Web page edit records
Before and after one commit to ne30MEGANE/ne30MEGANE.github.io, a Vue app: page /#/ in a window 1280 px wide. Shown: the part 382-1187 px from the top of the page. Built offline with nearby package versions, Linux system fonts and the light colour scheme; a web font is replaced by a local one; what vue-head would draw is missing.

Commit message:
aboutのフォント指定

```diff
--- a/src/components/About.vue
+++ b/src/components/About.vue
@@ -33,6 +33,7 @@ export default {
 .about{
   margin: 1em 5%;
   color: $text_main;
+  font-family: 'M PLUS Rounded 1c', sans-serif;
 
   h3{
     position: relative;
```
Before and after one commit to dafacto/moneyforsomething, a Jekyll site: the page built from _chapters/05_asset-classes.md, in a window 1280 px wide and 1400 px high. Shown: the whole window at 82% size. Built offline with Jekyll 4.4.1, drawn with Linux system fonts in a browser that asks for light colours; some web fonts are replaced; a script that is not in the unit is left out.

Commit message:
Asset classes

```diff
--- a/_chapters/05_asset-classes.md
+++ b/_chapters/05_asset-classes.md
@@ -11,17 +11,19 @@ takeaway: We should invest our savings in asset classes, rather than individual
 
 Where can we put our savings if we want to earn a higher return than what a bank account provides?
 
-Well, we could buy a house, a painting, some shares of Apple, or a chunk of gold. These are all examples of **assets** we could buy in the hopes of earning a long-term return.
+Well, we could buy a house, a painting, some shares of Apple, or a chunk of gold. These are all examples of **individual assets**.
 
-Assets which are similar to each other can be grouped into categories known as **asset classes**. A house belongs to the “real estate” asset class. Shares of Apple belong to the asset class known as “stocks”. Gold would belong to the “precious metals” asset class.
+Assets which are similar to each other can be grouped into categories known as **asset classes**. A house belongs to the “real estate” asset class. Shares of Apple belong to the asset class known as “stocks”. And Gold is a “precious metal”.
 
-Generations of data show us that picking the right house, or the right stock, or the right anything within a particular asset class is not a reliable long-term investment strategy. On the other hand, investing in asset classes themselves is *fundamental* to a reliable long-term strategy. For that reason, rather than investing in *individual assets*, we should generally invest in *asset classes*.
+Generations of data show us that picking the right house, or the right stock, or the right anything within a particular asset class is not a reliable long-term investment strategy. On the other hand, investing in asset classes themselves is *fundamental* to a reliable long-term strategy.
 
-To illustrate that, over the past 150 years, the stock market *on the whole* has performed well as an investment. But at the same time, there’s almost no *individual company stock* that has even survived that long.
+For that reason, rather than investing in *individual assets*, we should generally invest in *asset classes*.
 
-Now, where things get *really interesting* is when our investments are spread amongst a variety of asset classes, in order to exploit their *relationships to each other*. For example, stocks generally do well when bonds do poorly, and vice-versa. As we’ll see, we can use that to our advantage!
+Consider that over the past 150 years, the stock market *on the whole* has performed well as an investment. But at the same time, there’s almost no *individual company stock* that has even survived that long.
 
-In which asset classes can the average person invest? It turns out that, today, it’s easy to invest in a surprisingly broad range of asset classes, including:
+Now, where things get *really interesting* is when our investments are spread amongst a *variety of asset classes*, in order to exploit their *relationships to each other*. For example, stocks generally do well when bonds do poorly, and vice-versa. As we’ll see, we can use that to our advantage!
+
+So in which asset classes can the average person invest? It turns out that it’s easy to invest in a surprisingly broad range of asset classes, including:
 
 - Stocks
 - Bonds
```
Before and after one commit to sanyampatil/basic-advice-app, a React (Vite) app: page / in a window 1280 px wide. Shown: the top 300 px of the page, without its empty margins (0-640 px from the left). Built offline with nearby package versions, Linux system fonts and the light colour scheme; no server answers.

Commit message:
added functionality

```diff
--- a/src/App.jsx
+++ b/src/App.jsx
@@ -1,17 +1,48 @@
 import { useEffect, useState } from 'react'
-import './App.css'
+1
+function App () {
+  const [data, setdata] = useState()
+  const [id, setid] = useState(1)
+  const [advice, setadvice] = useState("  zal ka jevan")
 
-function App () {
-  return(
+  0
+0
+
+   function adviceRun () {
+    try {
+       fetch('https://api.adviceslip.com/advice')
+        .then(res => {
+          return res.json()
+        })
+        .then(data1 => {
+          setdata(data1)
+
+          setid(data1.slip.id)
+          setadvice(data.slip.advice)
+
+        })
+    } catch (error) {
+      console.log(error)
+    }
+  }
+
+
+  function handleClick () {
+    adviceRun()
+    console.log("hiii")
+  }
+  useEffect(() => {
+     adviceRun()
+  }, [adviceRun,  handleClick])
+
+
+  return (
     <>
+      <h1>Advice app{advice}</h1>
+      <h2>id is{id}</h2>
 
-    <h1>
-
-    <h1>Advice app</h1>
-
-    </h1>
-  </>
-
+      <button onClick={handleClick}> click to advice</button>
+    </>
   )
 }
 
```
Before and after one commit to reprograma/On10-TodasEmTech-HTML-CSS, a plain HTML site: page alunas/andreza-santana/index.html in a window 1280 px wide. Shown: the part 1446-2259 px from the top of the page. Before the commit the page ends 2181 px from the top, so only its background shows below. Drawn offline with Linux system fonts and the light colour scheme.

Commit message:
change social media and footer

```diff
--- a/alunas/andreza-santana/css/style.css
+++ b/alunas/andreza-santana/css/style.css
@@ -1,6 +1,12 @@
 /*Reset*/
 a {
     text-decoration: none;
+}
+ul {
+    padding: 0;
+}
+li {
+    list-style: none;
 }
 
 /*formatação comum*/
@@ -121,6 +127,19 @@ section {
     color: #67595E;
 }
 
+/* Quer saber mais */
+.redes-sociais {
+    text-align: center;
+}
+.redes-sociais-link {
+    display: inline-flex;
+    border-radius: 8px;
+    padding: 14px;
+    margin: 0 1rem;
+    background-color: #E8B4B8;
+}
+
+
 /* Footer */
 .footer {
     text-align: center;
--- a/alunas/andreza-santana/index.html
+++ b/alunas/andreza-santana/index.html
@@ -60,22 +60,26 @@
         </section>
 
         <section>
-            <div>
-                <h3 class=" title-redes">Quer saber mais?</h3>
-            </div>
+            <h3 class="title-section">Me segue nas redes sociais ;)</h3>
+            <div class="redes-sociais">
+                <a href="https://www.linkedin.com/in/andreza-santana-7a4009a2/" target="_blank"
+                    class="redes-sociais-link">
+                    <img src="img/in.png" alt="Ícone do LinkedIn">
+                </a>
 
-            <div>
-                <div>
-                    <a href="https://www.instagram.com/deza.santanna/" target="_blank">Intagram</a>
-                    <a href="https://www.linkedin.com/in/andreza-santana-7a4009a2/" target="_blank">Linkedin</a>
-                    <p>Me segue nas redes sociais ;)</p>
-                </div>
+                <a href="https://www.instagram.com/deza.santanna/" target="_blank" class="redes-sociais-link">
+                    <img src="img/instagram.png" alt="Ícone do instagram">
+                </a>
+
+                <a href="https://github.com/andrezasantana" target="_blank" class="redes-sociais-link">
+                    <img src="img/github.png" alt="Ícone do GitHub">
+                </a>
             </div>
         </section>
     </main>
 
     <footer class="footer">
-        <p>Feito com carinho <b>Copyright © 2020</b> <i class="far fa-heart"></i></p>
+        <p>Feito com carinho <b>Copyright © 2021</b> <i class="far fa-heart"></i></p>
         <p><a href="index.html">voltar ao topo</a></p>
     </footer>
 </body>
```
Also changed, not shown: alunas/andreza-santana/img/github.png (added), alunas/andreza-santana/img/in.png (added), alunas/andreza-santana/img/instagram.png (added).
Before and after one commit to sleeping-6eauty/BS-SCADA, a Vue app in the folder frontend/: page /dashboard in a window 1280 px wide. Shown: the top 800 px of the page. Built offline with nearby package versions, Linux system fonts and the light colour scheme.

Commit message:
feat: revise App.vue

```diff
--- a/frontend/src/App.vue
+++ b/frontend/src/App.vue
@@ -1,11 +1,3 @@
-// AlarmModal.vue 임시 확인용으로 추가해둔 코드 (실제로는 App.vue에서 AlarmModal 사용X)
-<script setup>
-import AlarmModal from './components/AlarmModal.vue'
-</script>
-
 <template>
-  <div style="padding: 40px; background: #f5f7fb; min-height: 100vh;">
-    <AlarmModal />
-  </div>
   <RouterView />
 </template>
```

# Directions for this task
Please go over the data above and copy each line with "title" in it.

# Solution to the problem
-                <h3 class=" title-redes">Quer saber mais?</h3>
+            <h3 class="title-section">Me segue nas redes sociais ;)</h3>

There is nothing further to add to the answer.